Going slightly off-piste, but definitely a topical conversation in most households, is the scandalous happenings within the post office. It’s totally wrong and so sad that it took a drama series on TV to highlight the failure of the legal system to get to the truth. Is the justice system for the ordinary person in this country fit for purpose?

I was truly shocked to learn how innocent sub-postmasters/mistresses had their lives ruined by this miscarriage of justice. I hope those who profited from this debacle are ashamed of their greed.

In the media Jeremy Clarkson shares his thoughts on farming with the urban population, his latest conclusion being that it is not possible to make a living wage from farming. He claims he’s ‘screwed’ on Diddly Squat Farm. He points out that this is not exclusively a UK problem and that European farmers have been demonstrating, with protests being held in Belgium, the Netherlands and Germany. Strangely no mention of the French farmers protesting which I thought unusual. I look forward to seeing the next Clarkson’s Farm series.

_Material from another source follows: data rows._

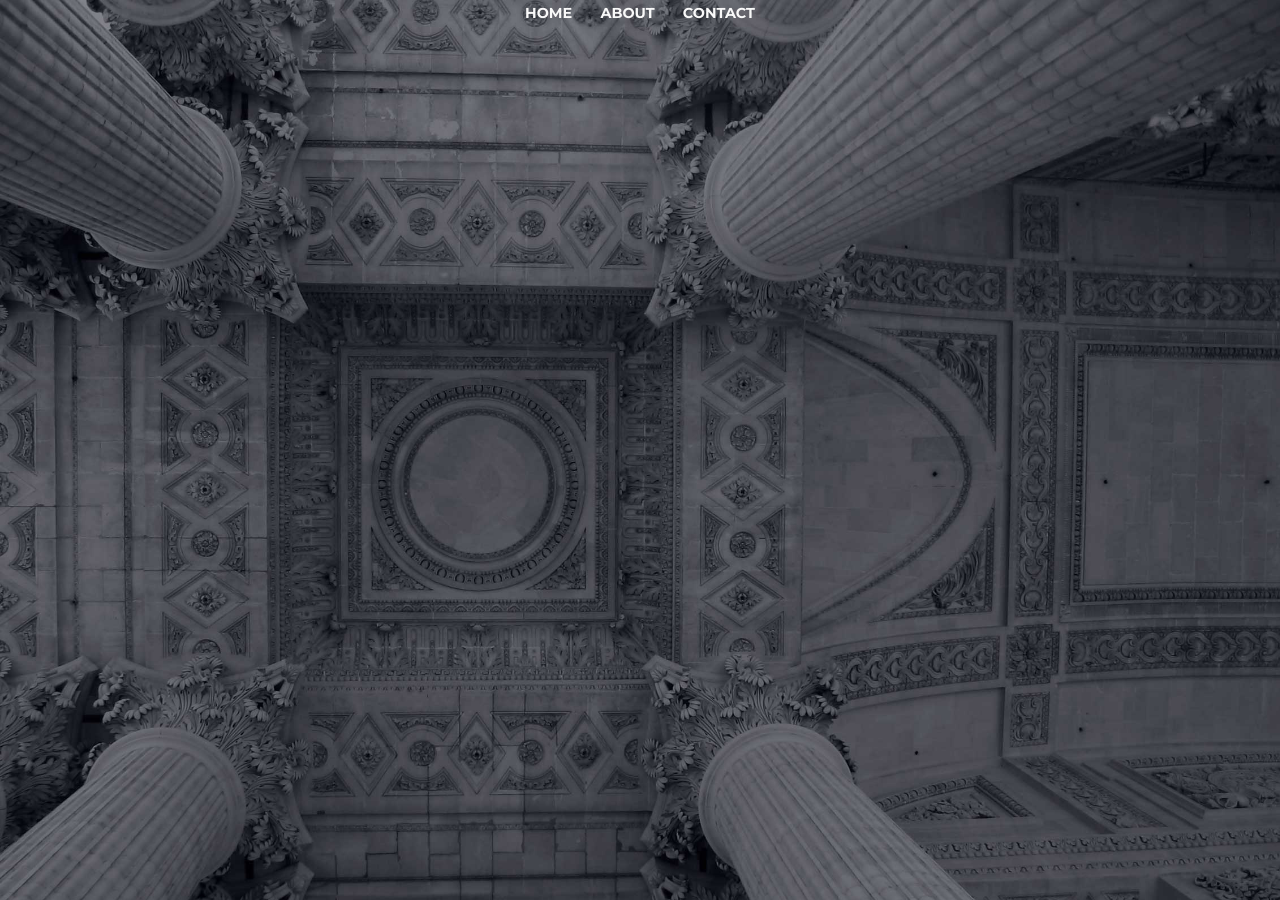
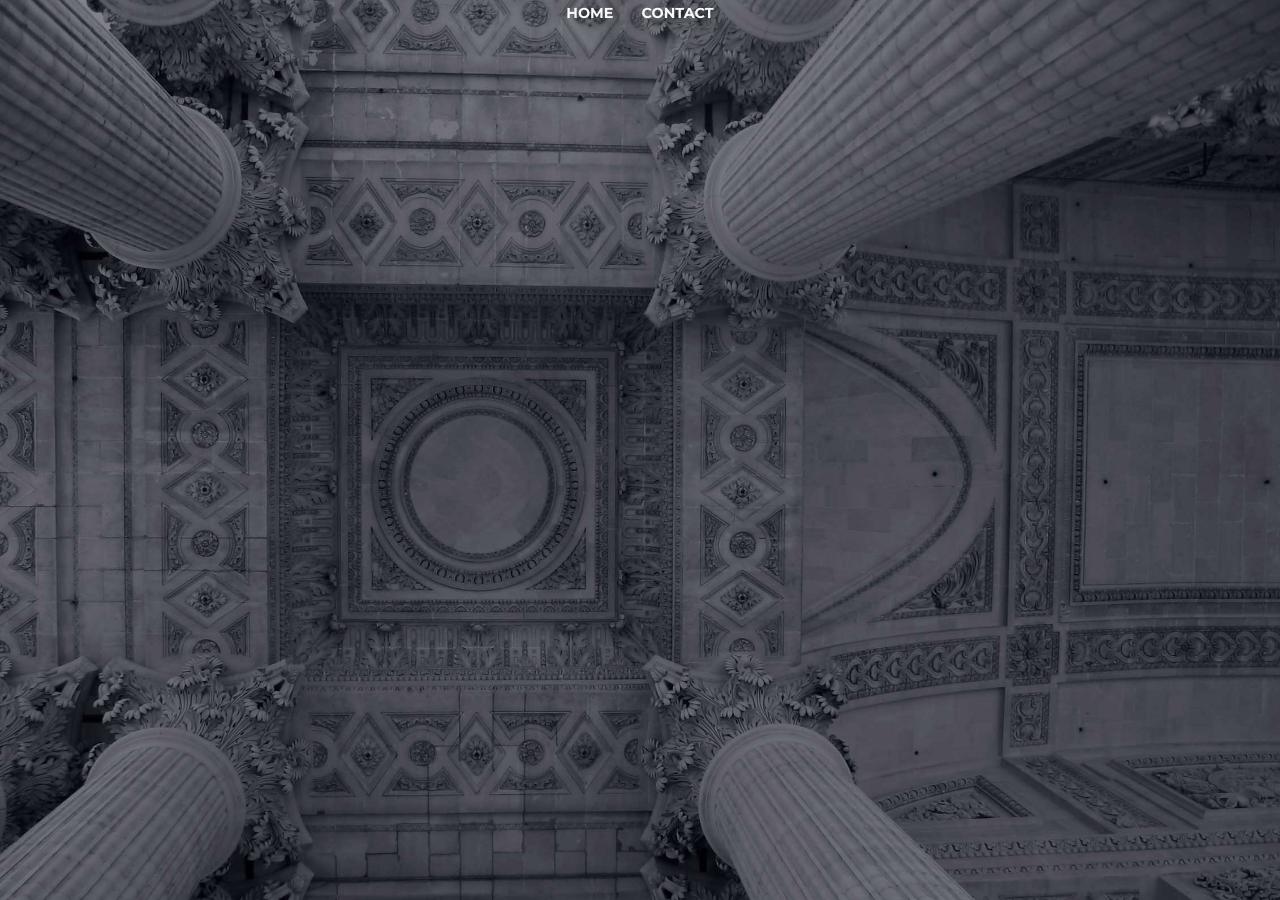
Before and after one commit to akainic/akainic.github.io, a Jekyll site: the page built from index.html, in a window 1280 px wide. Built offline with Jekyll 4.4.1, drawn with Linux system fonts in a browser that asks for light colours; nearby versions of some CDN libraries.

Commit message:
Remove link to about page

```diff
--- a/_includes/header.html
+++ b/_includes/header.html
@@ -5,7 +5,6 @@
     <nav class="site-nav">
       <ul id="menu">
         <li><a class="page-link" href="{{ site.baseurl }}/#landing" data-destination="landing">Home</a></li>
-        <li><a class="page-link" href="/#about" data-destination="about">About</a></li>
         <li><a class="page-link" href="/#contact" data-destination="contact">Contact</a></li>
       </ul>
 
```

I understand that Kaleb Cooper has done a rap about his dislike of sheep; it’s entitled
I can’t stand sheep, and any profit will go to the Royal Agricultural Benevolent Institution. The RABI aims to provide financial guidance and practical care for those within the farming community so that no one faces adversity alone. Well done Kaleb for choosing to support the RABI, but really, did you have to pick on sheep? I feel sheep are unjustly maligned, I rather like them and am wondering if a positive sheep rap might be in order.

I don’t usually watch Countryfile because I end up feeling annoyed, but I enjoyed the positive spin highlighting female auctioneers. I hope we see more markets embracing this new trend; it wouldn’t do for male auctioneers to get complacent.

I’m disappointed that I can no longer look up individual auction marts prices on the Agriculture and Horticulture Development Board (AHDB) website. It was quick and easy, with prices available on the evening of sale day. This was a useful guide if I wanted to take animals to market the next day. Getting this same information from the Livestock Auctioneers Association seems to be slower to access, unless you want to pay a monthly fee.

I’m told that the Government is keen to encourage people of a certain age to downsize. I’m not inclined to move out of our farmhouse anytime soon, but I have downsized my chainsaw to a small electric one; so light and handy to use. It’s brilliant, especially as we’re increasingly experiencing high winds that damage trees. I’ve kept my heavy two-stroke monster for the big jobs.

Our children bought us theatre tickets for Christmas, to see The world according to Kaleb in Eastbourne. It could prove entertaining; update to follow.

As South East Farmer was about to go to press, The Times reported that the Environment Agency would be taking over responsibility for monitoring how well private companies met their targets, rather than the companies themselves.